- [GIVEN DATA]:

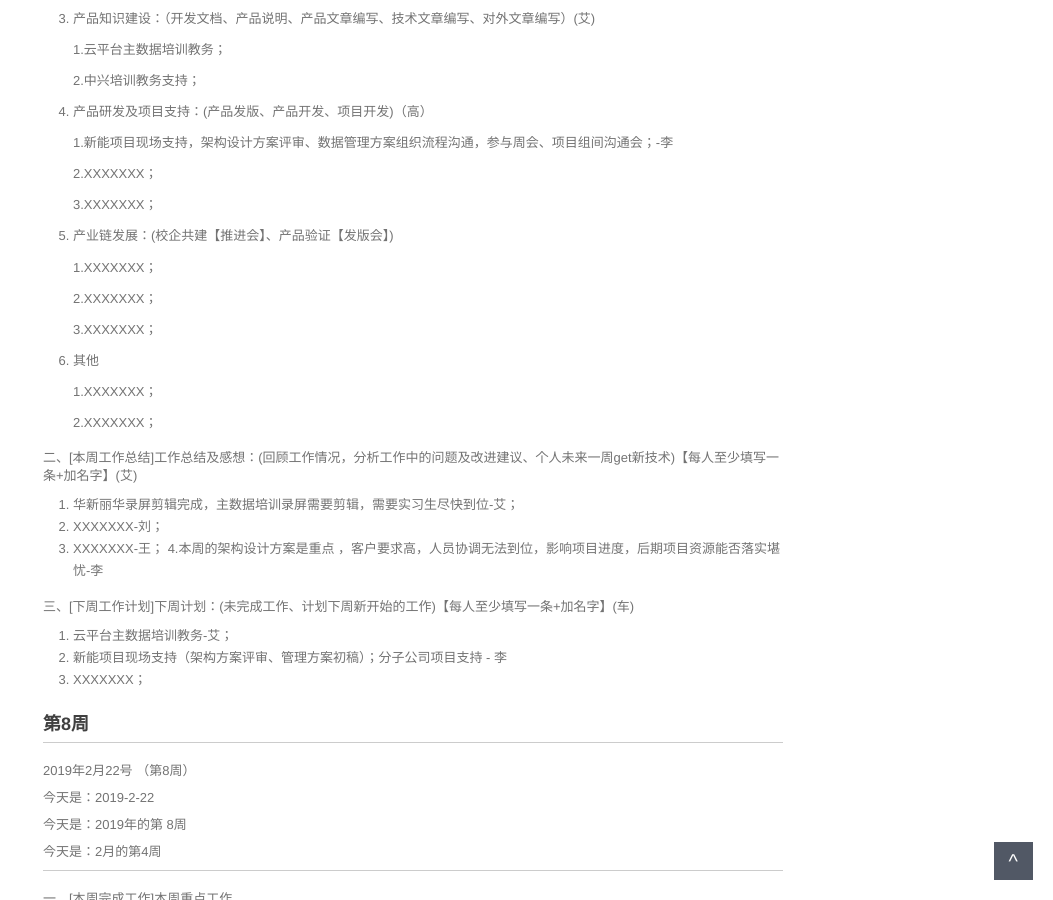
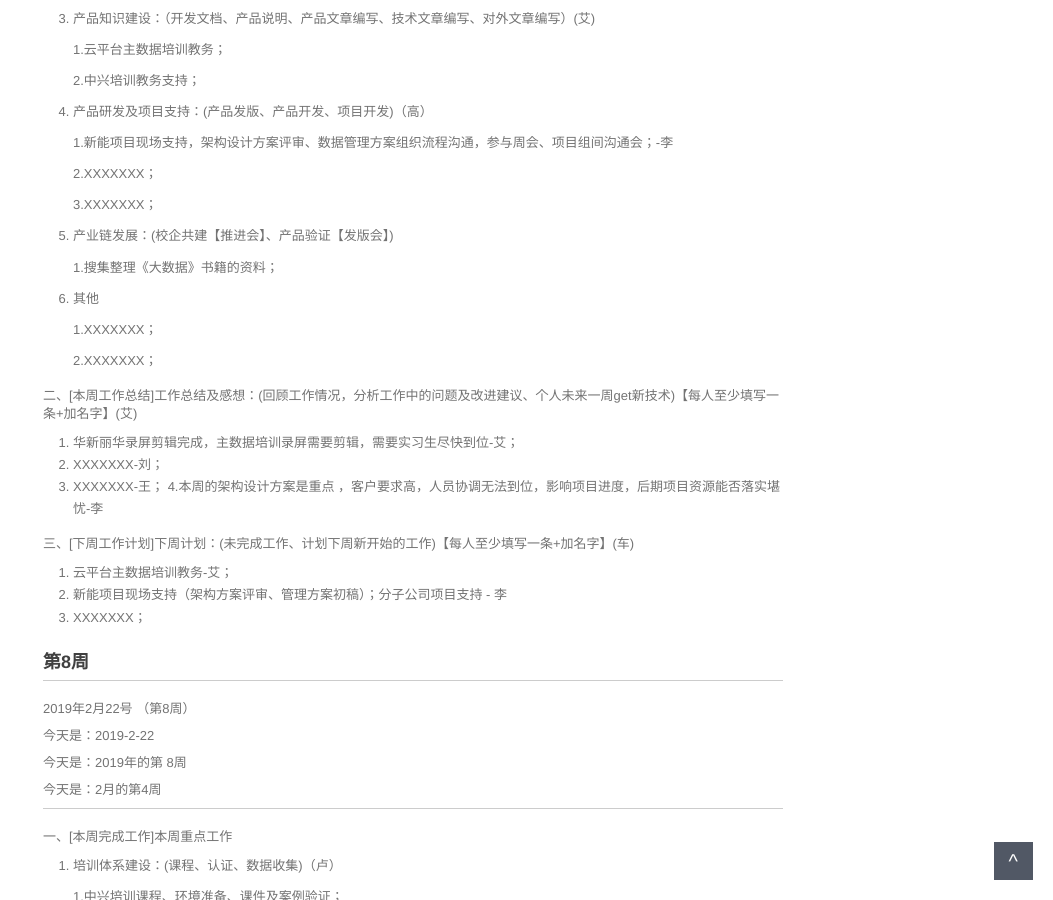
Before and after one commit to walllFlower/blog, a Jekyll site: the page built from _posts/2018-07-17-day_report_cxz.md, in a window 1280 px wide and 900 px high, scrolled down 777 px. Shown: the whole window, without its empty margins (227-1280 px from the left). Built offline with Jekyll 4.4.1, drawn with Linux system fonts in a browser that asks for light colours; comment, search, counter and statistics services are not loaded.

Commit message:
Update 2018-07-17-day_report_cxz.md

```diff
--- a/_posts/2018-07-17-day_report_cxz.md
+++ b/_posts/2018-07-17-day_report_cxz.md
@@ -56,11 +56,8 @@ categories: 技术运营工作周报
 
 5. 产业链发展：(校企共建【推进会】、产品验证【发版会】)
 
-    1.XXXXXXX；
-
-    2.XXXXXXX；
-
-    3.XXXXXXX；
+    1.搜集整理《大数据》书籍的资料；
+
 
 6. 其他
 
```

- [EXERCISE BRIEF]:
Retype the data above exactly. Do not carry over any images.

- [ANSWER AREA]:
Before and after one commit to walllFlower/blog, a Jekyll site: the page built from _posts/2018-07-17-day_report_cxz.md, in a window 1280 px wide and 900 px high, scrolled down 777 px. Shown: the whole window, without its empty margins (227-1280 px from the left). Built offline with Jekyll 4.4.1, drawn with Linux system fonts in a browser that asks for light colours; comment, search, counter and statistics services are not loaded.

Commit message:
Update 2018-07-17-day_report_cxz.md

```diff
--- a/_posts/2018-07-17-day_report_cxz.md
+++ b/_posts/2018-07-17-day_report_cxz.md
@@ -56,11 +56,8 @@ categories: 技术运营工作周报
 
 5. 产业链发展：(校企共建【推进会】、产品验证【发版会】)
 
-    1.XXXXXXX；
-
-    2.XXXXXXX；
-
-    3.XXXXXXX；
+    1.搜集整理《大数据》书籍的资料；
+
 
 6. 其他
 
```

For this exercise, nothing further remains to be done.